Eclipse, CAD & Chord Co
Two further rooms, the Murch and Lonsdale rooms both used the unusual Eclipse TD712z mk2 loudspeakers (£6,495). These Japanese single drive unit stand mount speakers look highly futuristic and sound like nothing else. With impressive bass output from a small drive unit, the single drive unit Eclipse TDs excel at coherence and utter believability of sound. It’s almost impossible not to get entirely drawn into the music emanating from these speakers.
In one room, Eclipse’s Hideto Watanabe and Paul Burnip were enthralling the audience using an Esoteric all-in-one system to show just how good an easy-to-accommodate system could sound.

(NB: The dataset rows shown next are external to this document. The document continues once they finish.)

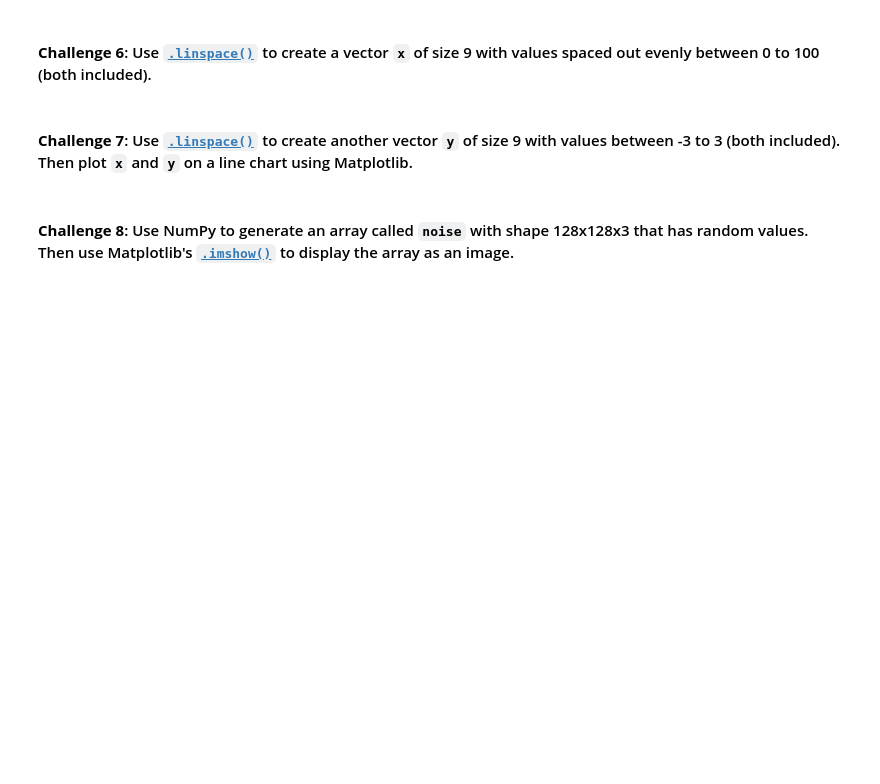
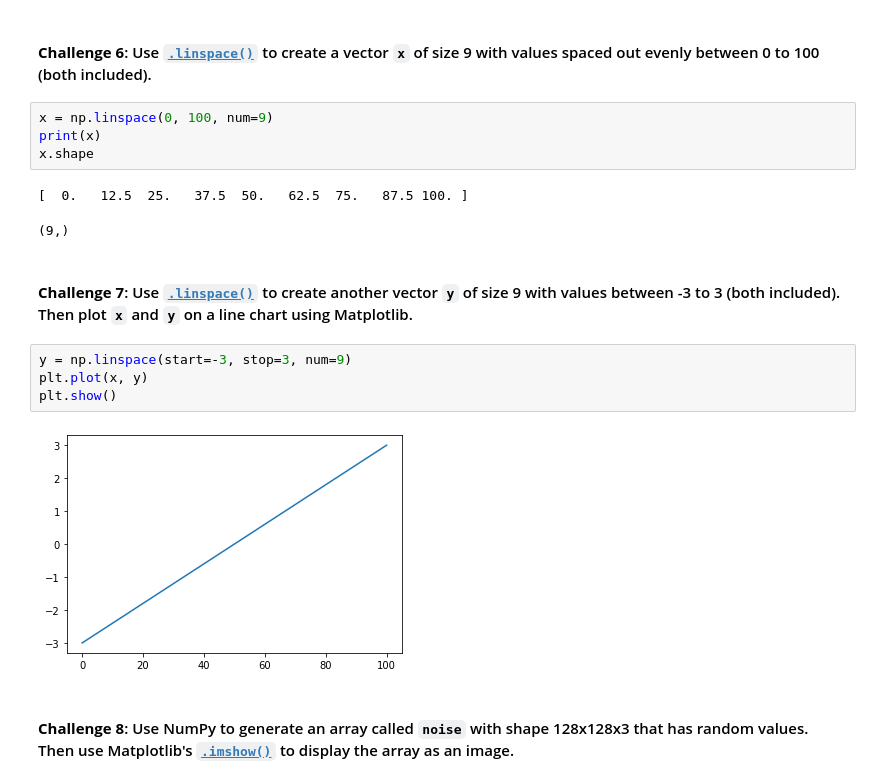
Before and after one commit to sojourn99/computation-with-numpy, a Jupyter notebook: Computation_with_NumPy_and_N_Dimensional_Arrays_(start).ipynb, the cells around one changed output. Saved outputs shown, nothing was run; the diff lists cells and outputs as text; blank space fills up the shorter version.

```diff
--- a/Computation_with_NumPy_and_N_Dimensional_Arrays_(start).ipynb
+++ b/Computation_with_NumPy_and_N_Dimensional_Arrays_(start).ipynb
@@ -130,6 +181,19 @@ Hint: Use the [`.random()` function](https://numpy.org/doc/stable/reference/rand
 # %% [markdown]
 #### **Challenge 6**: Use [`.linspace()`](https://numpy.org/doc/stable/reference/generated/numpy.linspace.html) to create a vector `x` of size 9 with values spaced out evenly between 0 to 100 (both included).
+# %%
+x = np.linspace(0, 100, num=9)
+print(x)
+x.shape
+# %% [output]
+[  0.   12.5  25.   37.5  50.   62.5  75.   87.5 100. ]
+(9,)
 # %% [markdown]
 #### **Challenge 7**: Use [`.linspace()`](https://numpy.org/doc/stable/reference/generated/numpy.linspace.html) to create another vector `y` of size 9 with values between -3 to 3 (both included). Then plot `x` and `y` on a line chart using Matplotlib.
+# %%
+y = np.linspace(start=-3, stop=3, num=9)
+plt.plot(x, y)
+plt.show()
+# %% [output]
+[figure, added]
 # %% [markdown]
 #### **Challenge 8**: Use NumPy to generate an array called `noise` with shape 128x128x3 that has random values. Then use Matplotlib's [`.imshow()`](https://matplotlib.org/3.1.1/api/_as_gen/matplotlib.pyplot.imshow.html) to display the array as an image.
```
Also changed, not shown: parts of 13 cells of this notebook.
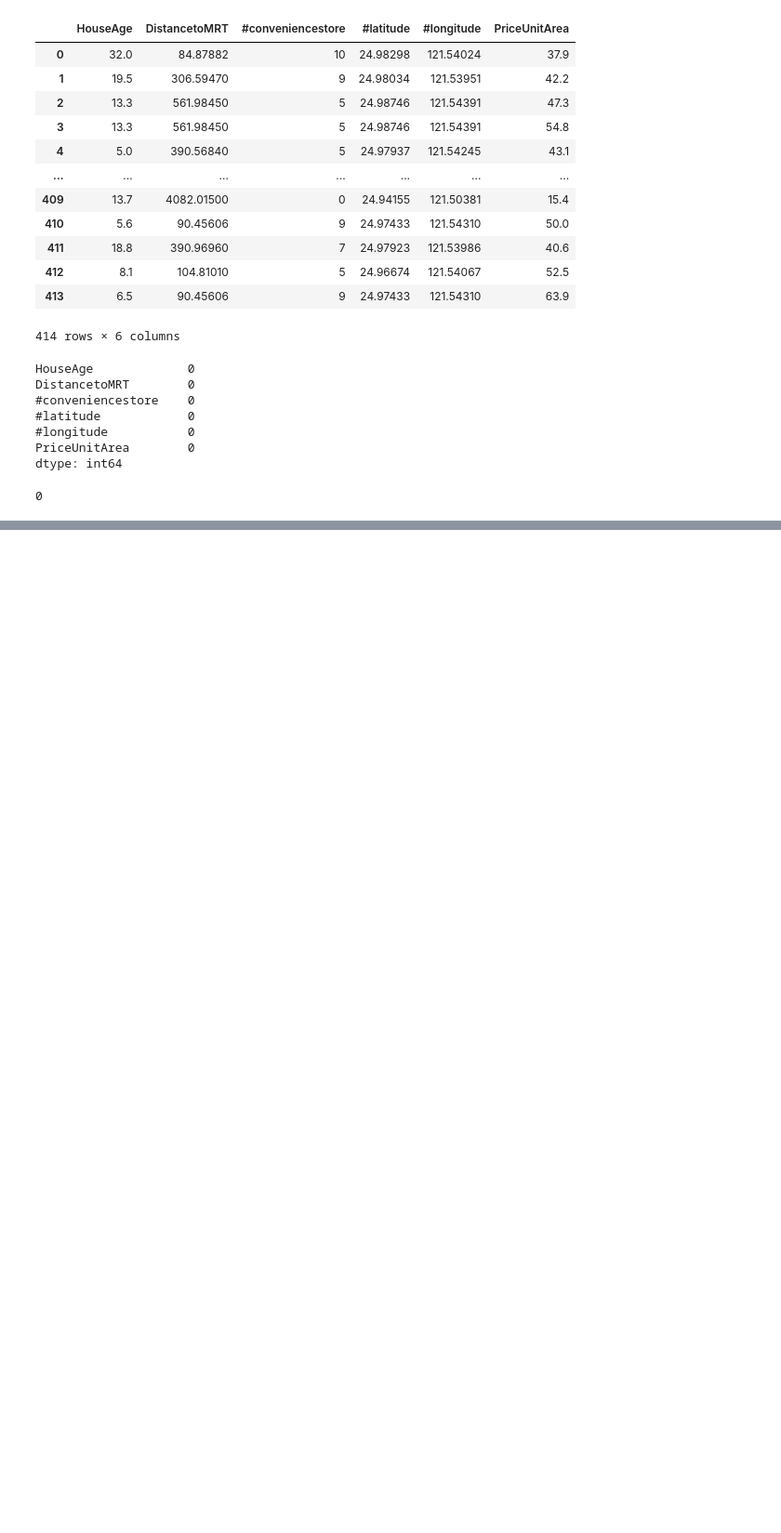
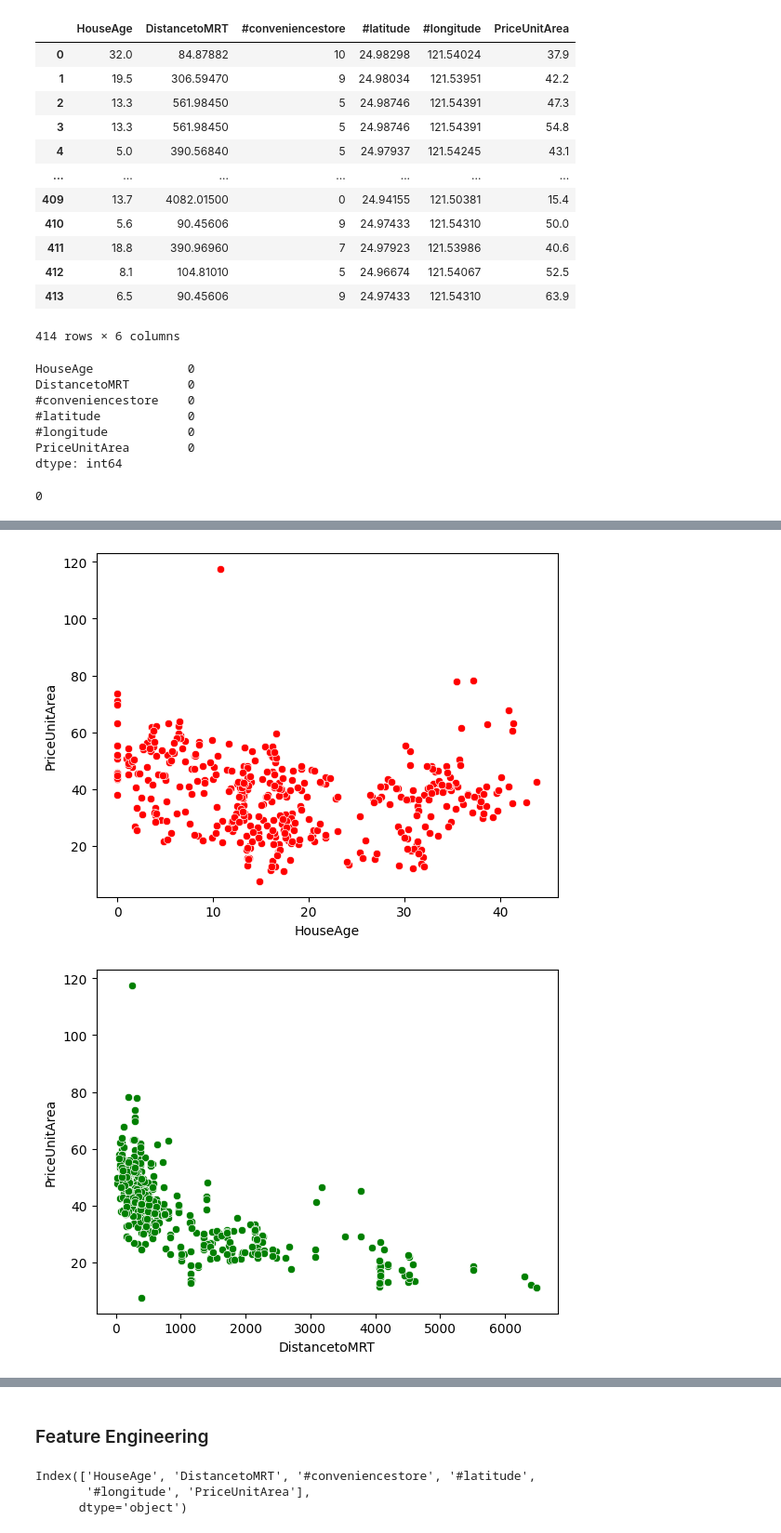
Before and after one commit to ijazkhan101/Data-Science-Projects-01---Data-Analysis---Machine-Learning, a Jupyter notebook: Real Estate Price Regression/realEstatePriceRegression.ipynb, the cells around one changed output, grey strips where cells are left out. Shown at 93% size. Drawn from its saved outputs; the diff is of its cells as text; code cells hidden in the pictures; blank space fills up the shorter version.

```diff
--- a/Real Estate Price Regression/realEstatePriceRegression.ipynb
+++ b/Real Estate Price Regression/realEstatePriceRegression.ipynb
@@ -189,0 +204,13 @@ Name: PriceUnitArea, dtype: float64
+# %%
+colorsforx =['red','Green','Black','Purple','Yellow']
+
+colorchager =0
+# %%
+# draw graphs for complete dataset
+for i in data.columns[:-1]:
+    sns.scatterplot(data=data, x=i, y='PriceUnitArea',color=colorsforx[colorchager])
+    plt.show()
+    colorchager += 1
+# %% [output]
+[figure, added]
+[figure, added]
@@ -189,0 +220,8 @@ Name: PriceUnitArea, dtype: float64
+# %% [markdown]
+### Feature Engineering
+# %%
+data.columns
+# %% [output]
+Index(['HouseAge', 'DistancetoMRT', '#conveniencestore', '#latitude',
+       '#longitude', 'PriceUnitArea'],
+      dtype='object')
```
Also changed, not shown: parts of 33 cells of this notebook, 2 other files.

The second Eclipse-based room featured Computer Audio Design’s (CAD) 1543 digital-to-analogue convertor (£6,900), Gamut amplification and The Chord Company’s top-of-the-range Sarum Tuned Array cables. The charming Scott Berry and Isabel Whitley of CAD and Nigel Finn of The Chord Company were pleased to answer questions and demonstrate just how good digital audio can sound.
The first thing that struck me about the Audiofest was what an analogue-friendly operation the show’s organizer, Cool Gales, is. More than half of the systems featured used vinyl sources. Add to that a vinyl LP store and a record cleaning service, and this really was analogue heaven! This was an entirely charming and enjoyable event. It was very friendly and welcoming and there was no feeling of being sold to. It was also excellent value: entry was just £3, including free refreshments, and all proceeds were in aid of The Musicians' Benevolent Fund charity. A welcome contrast to high-pressure sales-driven events. I’m very much looking forward to next year’s show.
By David Denyer
David provides public relations services for Audio Reference, Aesthetix, Furutech, Clearaudio and Gamut among others.